━━━━━ Data supplied
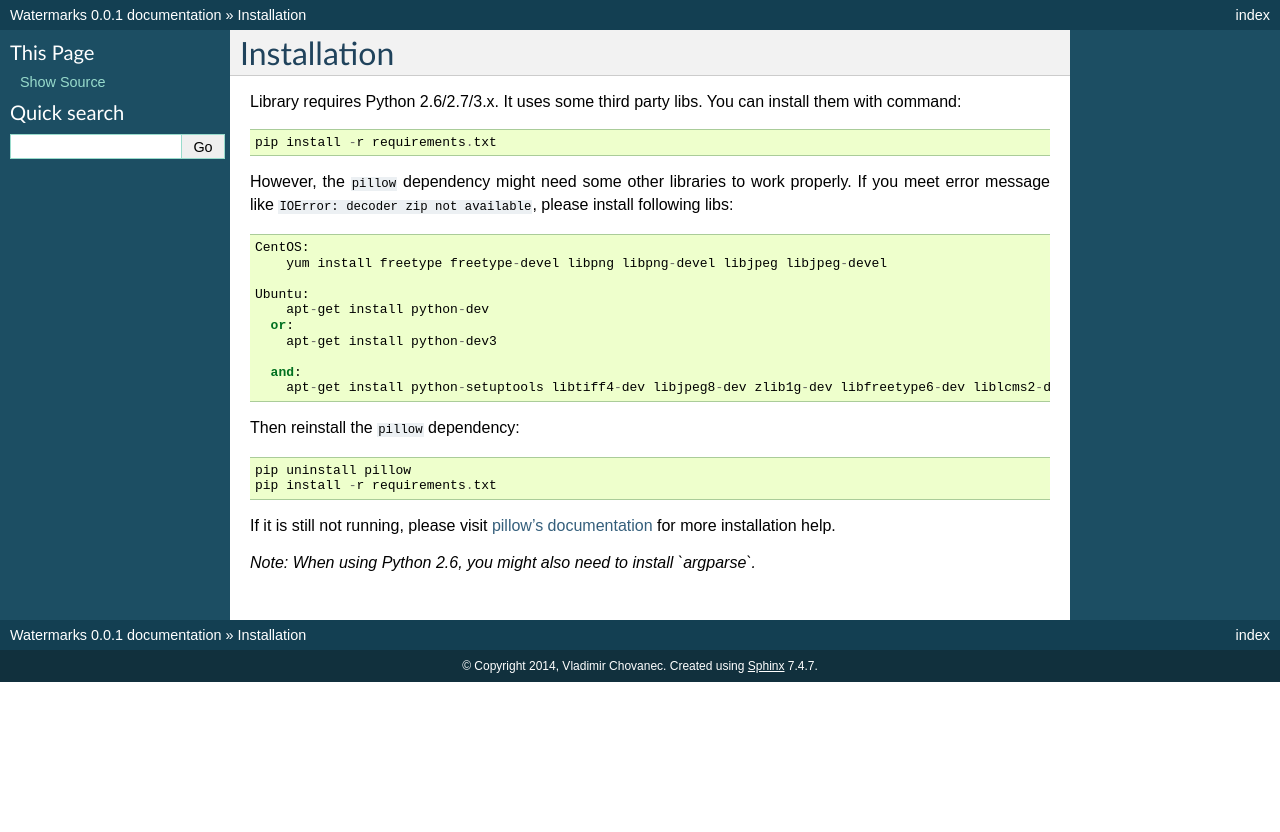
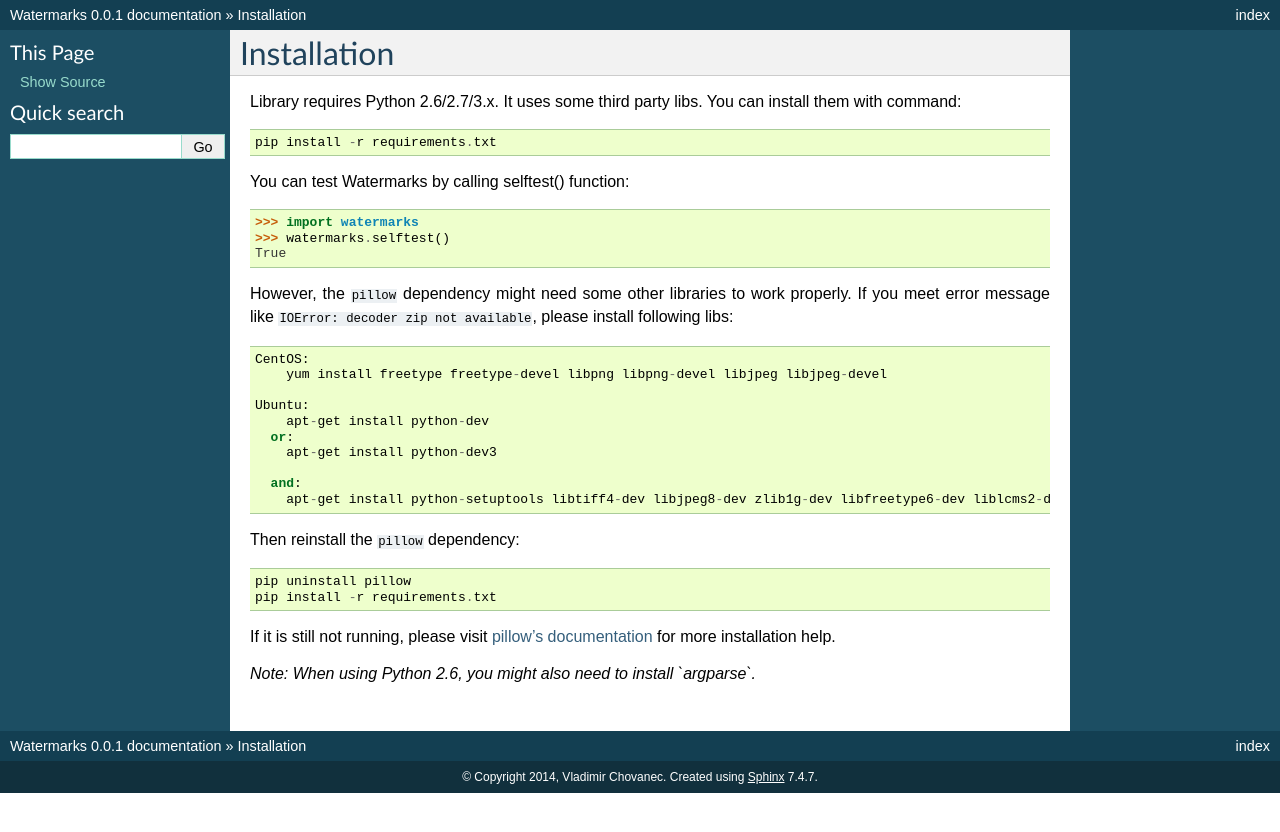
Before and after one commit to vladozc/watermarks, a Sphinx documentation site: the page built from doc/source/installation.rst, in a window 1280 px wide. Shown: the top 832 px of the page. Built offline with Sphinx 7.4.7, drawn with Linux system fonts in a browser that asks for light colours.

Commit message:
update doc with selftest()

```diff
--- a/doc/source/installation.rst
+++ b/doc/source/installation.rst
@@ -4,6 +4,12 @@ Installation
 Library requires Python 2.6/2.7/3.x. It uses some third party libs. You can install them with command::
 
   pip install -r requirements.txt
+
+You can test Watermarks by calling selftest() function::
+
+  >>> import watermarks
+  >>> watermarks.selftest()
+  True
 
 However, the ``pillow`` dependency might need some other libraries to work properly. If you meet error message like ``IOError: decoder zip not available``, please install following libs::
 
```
━━━━━━━━━━
▶ What you will do
Go through the lines above and count those with "some"; report only the number.

▶ Result for this task
2